Influence on working hours among shift workers and effects on sleep quality - An intervention study
Research output: Contribution to journal › Journal article › Research › peer-review
The aim of the present intervention study was to examine if increased influence on working hours among shift workers led to better sleep quality. 391 employees were categorized into groups based on the performed activities: High (self-rostering), moderate (education and/or policy for working hours), and low intensity intervention (meetings and discussions) and reference. Sleep quality was assessed by Karolinska Sleep Questionnaire (KSQ) at baseline and follow-up (12 months). To elucidate the process of the intervention interviews were conducted. Influence on one's own working hours increased only in the high intensity group (p <0.001). No effects of interventions on sleep quality were observed. Thus, sleep quality was not improved by increasing work time influence in the present group of Danish elder care workers. This was partly due to program failure (failed intervention), but may also be due to other factors such as few participants working night and few working full time.
|Number of pages||6|
|Publication status||Published - 1 Jan 2011|

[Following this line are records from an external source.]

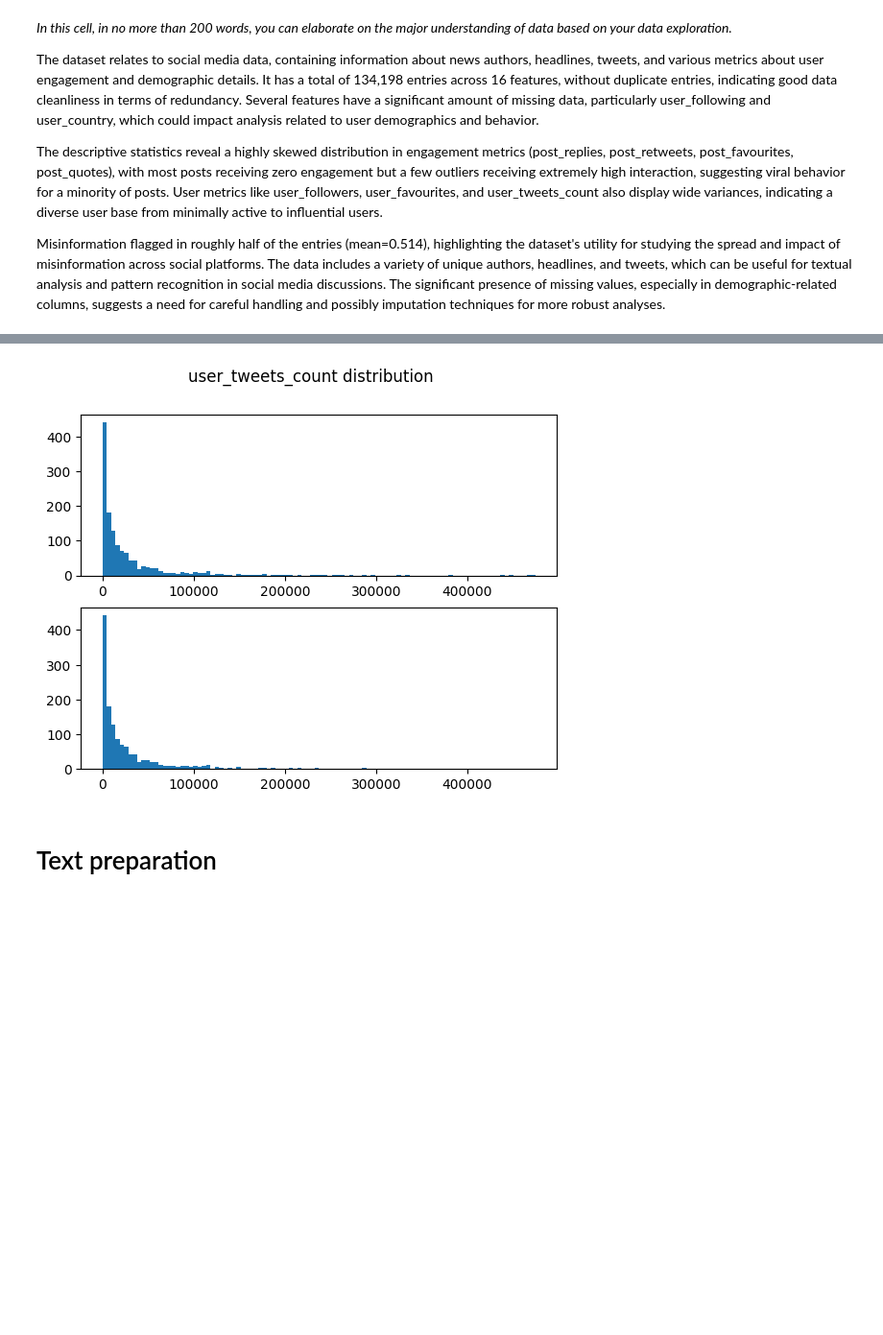
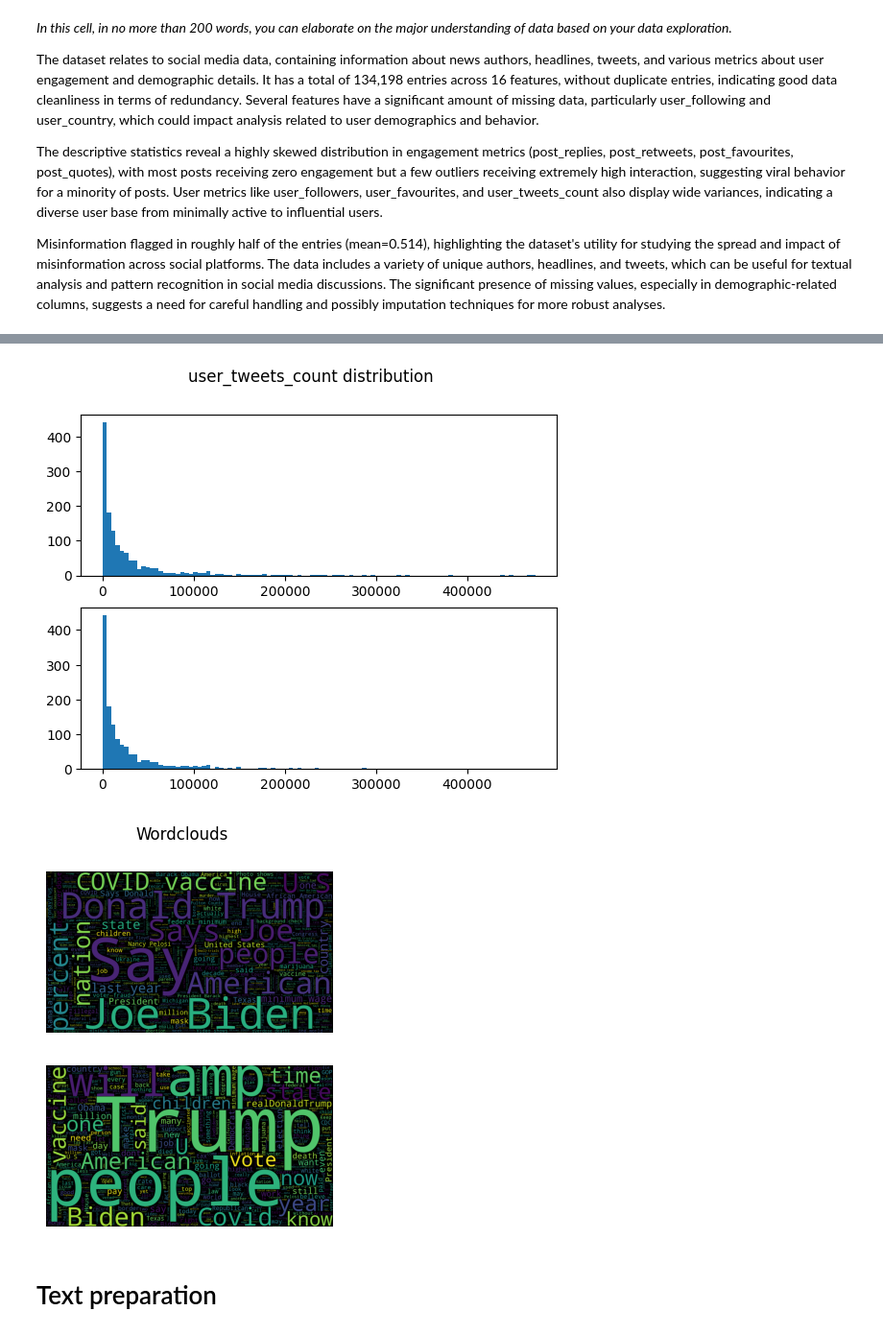
Before and after one commit to littletuna4/bism3206-assign, a Jupyter notebook: Assignment Anthony Cerqui 45325919.ipynb, the cells around one changed output, grey strips where cells are left out. Shown at 96% size. Drawn from its saved outputs; the diff is of its cells as text; code cells hidden in the pictures; blank space fills up the shorter version.

```diff
--- a/Assignment Anthony Cerqui 45325919.ipynb
+++ b/Assignment Anthony Cerqui 45325919.ipynb
@@ -155,33 +178,48 @@ news_headline -> drop
     user_favourites -> drop
     user_tweets_count -> drop
     user_tweet_count_lists -> drop
     misinformation -> drop
 '''
 print(
     deco("df[['news_headline','related_tweet','post_replies','user_followers','user_friends','user_mentions','user_favourites','user_tweets_count','user_tweet_count_lists','misinformation']].dropna().shape[0]/df.shape[0]\n"),df[['news_headline','related_tweet','post_replies','user_followers','user_friends','user_mentions','user_favourites','user_tweets_count','user_tweet_count_lists','misinformation']].dropna().shape[0]/df.shape[0],
     sep="\n"
 )
 # .996 remains - thats fine to drop 'em
+
+# lets review if the misinformation column is balance by getting unique counts of misinformation
+df["misinformation"].value_counts() #looks about even :) won't have to resample
+
+# finally, lets run a wordcloud on the news_headline and tweet columns - that'll give us a good idea of the most common words and maybe the topics
+wc = WordCloud(width=1600, height=900, max_words=1000).generate(' '.join(df['news_headline'].dropna()))
+wc2 = WordCloud(width=1600, height=900, max_words=1000).generate(' '.join(df['related_tweet'].dropna()))
+fig, axs = plt.subplots(2,1)
+fig.suptitle('Wordclouds')
+axs[0].imshow(wc)
+axs[0].axis('off')
+axs[1].imshow(wc2)
+axs[1].axis('off')
+plt.show()
 # %% [output]
 <class 'pandas.core.frame.DataFrame'>
 RangeIndex: 1342 entries, 0 to 1341
 Data columns (total 16 columns):
  #   Column                  Non-Null Count  Dtype
 ---  ------                  --------------  -----
  0   news_author             1342 non-null   object
  1   news_headline           1341 non-null   object
  2   related_tweet           1342 non-null   object
  3   post_replies            1342 non-null   float64
  4   post_retweets           1342 non-null   int64
  5   post_favourites         1342 non-null   int64
  6   post_quotes             1342 non-null   int64
 ... (246 lines left out)
 Name: proportion, dtype: float64
 df[['news_headline','related_tweet','post_replies','user_followers','user_friends','user_mentions','user_favourites','user_tweets_count','user_tweet_count_lists','misinformation']].dropna().shape[0]/d ...
 
 0.9977645305514158
 [figure]
 [figure]
+[figure, added]
 # %% [markdown]
 # Text preparation
 # %% [markdown]
```
Also changed, not shown: parts of 21 cells of this notebook.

- Female, Humans, Logistic Models, Nursing Homes, Nursing Staff, Personnel Staffing and Scheduling, Prospective Studies, Questionnaires, Sleep, Sleep Disorders, Circadian Rhythm, Work Schedule Tolerance